### Your goal
Filter the data below for the string "stroke" and copy each matching line.

········

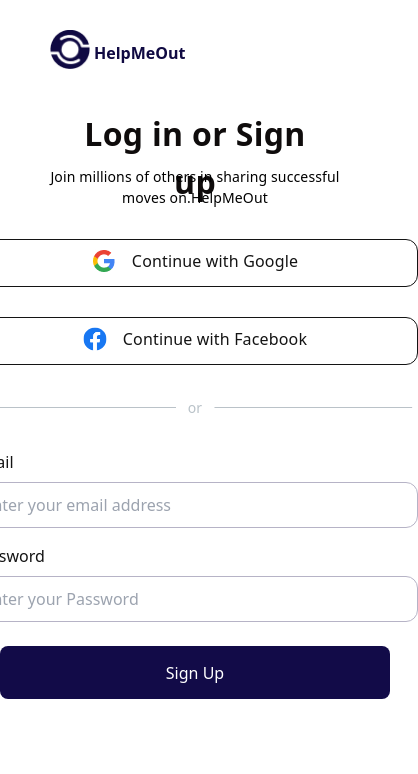
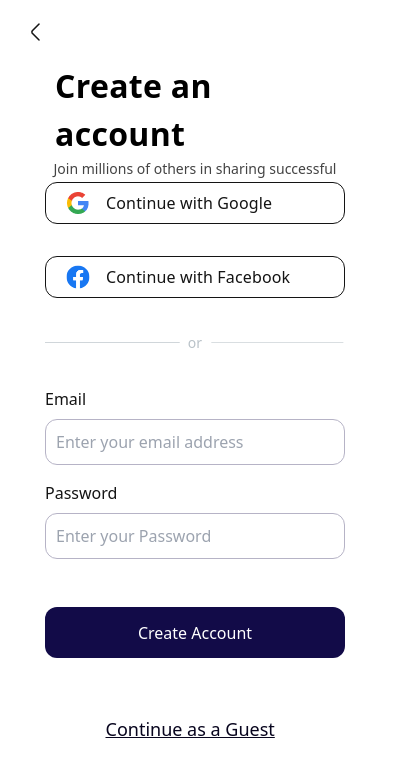
Before and after one commit to SylviaifyX/ChromeX, a React (Vite) app in the folder Frontend/: page / in a window 390 px wide. Shown: the top 774 px of the page, 418 px wide, since content can reach past the window. Built offline with nearby package versions, Linux system fonts and the light colour scheme.

Commit message:
complete login page mobile/desktop

```diff
--- a/Frontend/src/App.jsx
+++ b/Frontend/src/App.jsx
@@ -1,7 +1,7 @@
 import Auth from "./Layout/Auth/auth"
 function App() {
   return (
-    <div className='bg-red-500'>
+    <div className=''>
      <Auth/>
     </div>
   )
--- a/Frontend/src/Layout/Auth/auth.jsx
+++ b/Frontend/src/Layout/Auth/auth.jsx
@@ -1,59 +1,103 @@
+import backArrow from "../../assets/arrowleft.jpg";
 import logo from "../../assets/logo.jpg";
 import google from "../../assets/Google.jpg";
 import facebook from "../../assets/Facebook.svg";
-
 function Auth() {
   return (
-    <div className="w-full h-[800px] bg-white flex items-center justify-center flex-col relative">
-      <div className="absolute top-[30px] left-[50px] w-[137px] h-[40px] flex items-center gap-1">
-        <div className="w-[40px] h-[40px]">
-          <img className="object-cover w-full" src={logo} alt="" />
+    <div
+      className="h-[800px] p-[8px] md:p-0  md:flex md:items-center
+      md:justify-center md:flex-col md:relative md:h-[800px]
+      sm:flex sm:items-center sm:justify-center
+      sm:flex-col sm:relative sm:h-[800px]"
+    >
+      <div className=" h-[42px] md:w-[137px] md:h-[40px] md:absolute md:top-[30px] md:left-[50px] sm:w-[137px] sm:h-[40px] sm:absolute sm:top-[30px] sm:left-[50px]">
+        <img
+          src={backArrow}
+          className="w-[24px] ml-4 mt-3 h-[24px] md:hidden block sm:hidden"
+          alt="back-arrow"
+        />
+        <div className=" md:flex sm:flex sm:items-center sm:gap-[8px]  md:items-center md:gap-[8px] hidden ">
+          <img src={logo} className="w-[40pxpx] h-[40px]" alt="logo" />
+          <p className="text-[#100A42] text-[16px] leading-normal font-Inter w-[89px] h-[19px] font-bold">
+            HelpMeOut
+          </p>
         </div>
-
-        <p className="text-[#100A42] text-[16px] leading-normal font-Inter w-[89px] h-[19px] font-bold">
-          HelpMeOut
-        </p>
       </div>
 
       <form
-        className="w-full max-w-[445px] h-[600px] mt-5 flex flex-col items-center gap-[30px] "
-        action="#"
+        className="w-[300px]  mx-auto md:mx-auto-0
+      gap-[32px] flex  flex-col
+      md:flex md:flex-col sm:flex sm:flex-col
+      sm:mx-auto-0 h-[590px] md:w-full
+      sm:w-full md:max-w-[445px]
+      md:gap-[32px] sm:gap-[32px]
+      md:h-[600px] sm:max-w-[480px]
+      "
       >
-        <div className="w-[321px] h-[99px] flex items-center flex-col gap-[8px] text-center mx-auto">
-          <h1 className="w-[265px] h-[48px] text-[#0f0c0c] font-Inter text-[32px] font-bold leading-[48px] tracking-[0.32px] text-center">
+        <div className="w-full h-[88px]  md:w-[321px] md:h-[99px]  mx-auto">
+          <h1
+            className="flex  text-[32px] ml-[10px]
+            font-Inter font-[700]
+            leading-[48px] tracking-[0.32px]
+            md:hidden sm:hidden
+          "
+          >
+            Create an account
+          </h1>
+          <h1
+            className="hidden sm:flex md:flex md:text-center md:ml-[25px]
+            md:text-[32px] md:text-[#141414] md:leading-[48px] md:tracking-[0.32px] md:font-[700]
+            sm:text-[32px] sm:text-[#141414] sm:leading-[48px] sm:tracking-[0.32px] sm:font-[700]
+            sm:ml-[20%]
+
+          "
+          >
             Log in or Sign up
           </h1>
-          <p className="w-[321px] h-[43px] text-[14px] font-[300] text-center leading-[21px] tracking-[0.14px]">
-            Join millions of others in sharing successful moves on.
-            <span>HelpMeOut</span>
+          <p
+            className="w-full h-[32px] md:w-[321px] md:h-[43px]
+           sm:w-[321px] sm:h-[43px] text-[#434343] text-center
+           text-[14px] md:font-[400] sm:font-[400] md:leading-normal
+           sm:mx-auto
+           "
+          >
+            Join millions of others in sharing successful moves on HelpMeOut.
           </p>
         </div>
-        <div className="w-[445px] h-[48px] p-[3px 123px 3px 133px] border border-[#141414] rounded-[12px]">
-          <div className="w-[291px] h-[42px] bg-white flex items-center justify-center mx-auto gap-[16px] p-[9px 10px;]">
+        <div
+          className="w-full h-[25px]
+         border border-[#141414]
+         rounded-[12px] p-[20px]
+         bg-white flex
+          items-center gap-[16px]"
+        >
+          <div
+            className="flex items gap-[16px] md:flex
+           md:items-center md:mx-auto md:gap-[16px]
+            sm:flex  sm:items-center sm:mx-auto sm:gap-[16px] cursor-pointer"
+          >
             <img className="w-[24px] h-[24px]" src={google} alt="" />
-            <p className="text-[16px] font-[500] leading-[24px] tracking-[0.16px] text-[#141414]">
+            <p className="text-[16px] font-[500] leading-[24px] tracking-[0.16px] text-[#141414] md">
               Continue with Google
             </p>
           </div>
         </div>
-
-        <div className="w-[445px] h-[48px] p-[3px 123px 3px 133px] border border-[#141414] rounded-[12px]">
-          <div className="w-[250px] h-[42px] bg-white flex items-center justify-center mx-auto gap-[16px] p-[9px 10px;]">
+        <div className="w-full h-[25px] border border-[#141414] rounded-[12px] p-[20px] bg-white flex items-center gap-[16px] cursor-pointer">
+          <div className="flex items gap-[16px] md:flex  md:items-center md:mx-auto md:gap-[16px] sm:flex  sm:items-center sm:mx-auto sm:gap-[16px]">
             <img className="w-[24px] h-[24px]" src={facebook} alt="" />
             <p className="text-[16px] font-[500] leading-[24px] tracking-[0.16px] text-[#141414]">
               Continue with Facebook
             </p>
           </div>
         </div>
-        <div className="flex items-center w-[435px] h-[25px] gap-[2px]">
+
+        <div className="flex items-center w-full md:w-[435px] h-[25px] gap-[2px] mx-auto">
           <svg
             xmlns="http://www.w3.org/2000/svg"
-            width="200"
             height="1"
             viewBox="0 0 201 1"
             fill="none"
-            className="stroke-1"
-
+            className="stroke-1 w-[172px] md:w-[200px] sm:w-[200px]"
           >
             <path
               d="M0.5 0.5L200.5 0.500017"
@@ -62,14 +106,15 @@
             />
           </svg>
           <div className="w-[34px] h-[25px] flex p-[2px 10px] items-center justify-center flex-col gap-[10px]">
-            <p className="text-[#B9C2C8] text-[14px] font-[500] tracking-[0.14px] leading-[21px] font-Inter">or</p>
+            <p className="text-[#B9C2C8] text-[14px] font-[500] tracking-[0.14px] leading-[21px] font-Inter">
+              or
+            </p>
           </div>
           <svg
             xmlns="http://www.w3.org/2000/svg"
             viewBox="0 0 201 1"
             fill="none"
-            width="200"
-            className="stroke-1"
+            className="stroke-1 w-[172px] md:w-[200px] sm:w-[250px]"
           >
             <path
               d="M0.5 0.5L200.5 0.500017"
@@ -78,9 +123,11 @@
             />
           </svg>
         </div>
-        <div className="w-[445px]  h-[150px] flex flex-col gap-[16px]">
+        <div className="md:w-[445px]  md:h-[150px] flex flex-col gap-[16px]">
           <div className="flex flex-col items-start gap-[8px]">
-            <label className="text-[#141414] font-[500] leading-normal">Email</label>
+            <label className="text-[#141414] font-[500] leading-normal">
+              Email
+            </label>
             <input
               className="w-full p-[10px] rounded-[12px] border border-[#B6B3C6] outline-none"
               type="text"
@@ -88,7 +135,9 @@
             />
           </div>
           <div className="flex flex-col items-start gap-[8px]">
-            <label className="text-[#141414] font-[500] leading-normal">Password</label>
+            <label className="text-[#141414] font-[500] leading-normal">
+              Password
+            </label>
             <input
               className="w-full p-[10px] rounded-[12px] border border-[#B6B3C6] outline-none "
               type="text"
@@ -96,11 +145,19 @@
             />
           </div>
         </div>
-        <button className="w-full p-[16px 20px] h-[53px] bg-[#120B48] flex items-center justify-center text-white rounded-[8px] mt-4">
+        <button className="w-full p-[16px] h-[51px] bg-[#120B48] flex items-center justify-center text-white rounded-[12px] mt-4 md:hidden sm:hidden">
+          Create Account
+        </button>
+        <button className="w-full p-[16px 20px] h-[53px] bg-[#120B48] items-center justify-center text-white rounded-[8px] mt-4 hidden md:flex sm:flex">
           Sign Up
         </button>
       </form>
+
+      <div className="w-[179px] h-[21px] mx-auto flex sm:hidden md:hidden mt-16">
+            <p className="text-[#08051E] font-[500] text-[18px] leading-normal underline">Continue as a Guest</p>
+      </div>
     </div>
   );
 }
+
 export default Auth;
```
Also changed, not shown: Frontend/src/assets/arrowleft.jpg (added).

········

### Answer to this problem
-            className="stroke-1"
+            className="stroke-1 w-[172px] md:w-[200px] sm:w-[200px]"
-            className="stroke-1"
+            className="stroke-1 w-[172px] md:w-[200px] sm:w-[250px]"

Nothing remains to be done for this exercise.